Aflac Incorporated’s public statements included assurances about ethics, the excellent treatment of employees, and even a homey little recollection of someone’s mother’s “persistent wisdom” about looking out for others. But the complaint alleges that in reality the company was acting very differently, making its statements violations of Sections 10(b) and 20(a) of the Securities Exchange Act of 1934 and leading to stock losses when the truth came out.
The class for this action is all persons and entities who acquired Aflac common stock from February 27, 2013 through January 11, 2018.
Aflac provides insurance policies that supplement traditional health insurance, including plans for accidents, cancer, critical illness and care, hospitalization, dental or vision care, life, and short-term disability. Aflac is a Fortune 500 company serving more than 50 million people in the fifty US states, certain US territories, and Japan.
The complaint quotes many of Aflac’s public statements during the class period, including SEC filings and Corporate Citizenship and Social Responsibility Reports. These statements claimed a workforce that included over 70,000 independent-contractor salespeople, touted their incentives, and bragged about inclusion on lists of World’s Most Ethical Companies and Best Companies to Work For.
Other statements emphasized care for workers:
However, the complaint claims that these statements are misleading and fail to disclose a number of important facts:

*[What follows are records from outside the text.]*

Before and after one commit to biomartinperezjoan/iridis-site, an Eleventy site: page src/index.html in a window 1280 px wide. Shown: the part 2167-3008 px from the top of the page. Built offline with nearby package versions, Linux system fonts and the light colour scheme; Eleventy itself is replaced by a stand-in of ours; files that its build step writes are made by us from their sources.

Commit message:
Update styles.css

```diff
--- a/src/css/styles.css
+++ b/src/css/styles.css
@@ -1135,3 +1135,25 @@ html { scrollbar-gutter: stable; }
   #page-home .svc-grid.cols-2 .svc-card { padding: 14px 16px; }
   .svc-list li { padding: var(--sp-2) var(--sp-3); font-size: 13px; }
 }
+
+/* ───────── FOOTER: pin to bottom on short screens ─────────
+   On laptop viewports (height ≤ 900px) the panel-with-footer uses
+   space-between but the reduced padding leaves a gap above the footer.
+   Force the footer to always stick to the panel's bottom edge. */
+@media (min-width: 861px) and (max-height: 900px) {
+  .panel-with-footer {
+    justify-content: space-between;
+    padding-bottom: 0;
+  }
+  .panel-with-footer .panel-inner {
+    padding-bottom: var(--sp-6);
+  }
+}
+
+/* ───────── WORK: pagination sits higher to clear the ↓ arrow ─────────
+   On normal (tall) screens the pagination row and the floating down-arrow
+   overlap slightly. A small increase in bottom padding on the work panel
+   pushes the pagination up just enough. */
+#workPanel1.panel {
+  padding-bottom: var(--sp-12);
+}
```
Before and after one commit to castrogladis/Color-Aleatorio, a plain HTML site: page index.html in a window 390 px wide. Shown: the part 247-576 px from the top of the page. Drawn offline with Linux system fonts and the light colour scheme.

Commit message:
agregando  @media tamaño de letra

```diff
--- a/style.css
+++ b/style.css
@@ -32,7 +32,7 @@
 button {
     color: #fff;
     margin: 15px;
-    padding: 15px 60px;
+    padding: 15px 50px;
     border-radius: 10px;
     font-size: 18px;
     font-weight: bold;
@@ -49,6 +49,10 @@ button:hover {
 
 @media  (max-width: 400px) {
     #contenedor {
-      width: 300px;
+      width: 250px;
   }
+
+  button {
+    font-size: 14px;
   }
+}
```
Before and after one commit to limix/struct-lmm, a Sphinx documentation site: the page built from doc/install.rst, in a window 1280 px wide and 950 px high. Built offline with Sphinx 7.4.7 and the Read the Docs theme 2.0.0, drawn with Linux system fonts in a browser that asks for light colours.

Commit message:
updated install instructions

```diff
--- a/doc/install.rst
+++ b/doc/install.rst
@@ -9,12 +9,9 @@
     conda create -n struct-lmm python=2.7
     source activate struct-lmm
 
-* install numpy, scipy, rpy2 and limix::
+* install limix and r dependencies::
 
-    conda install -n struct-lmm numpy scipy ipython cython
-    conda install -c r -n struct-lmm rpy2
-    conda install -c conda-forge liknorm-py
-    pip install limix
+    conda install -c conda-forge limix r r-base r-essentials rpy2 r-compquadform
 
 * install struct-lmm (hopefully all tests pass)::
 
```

On January 11, 2018, The Intercept published a report that revealed previously undisclosed lawsuits against the company alleging exploitation of workers, manipulation of accounting, and insider trading. At the news, the company’s stock fell by more than 7%.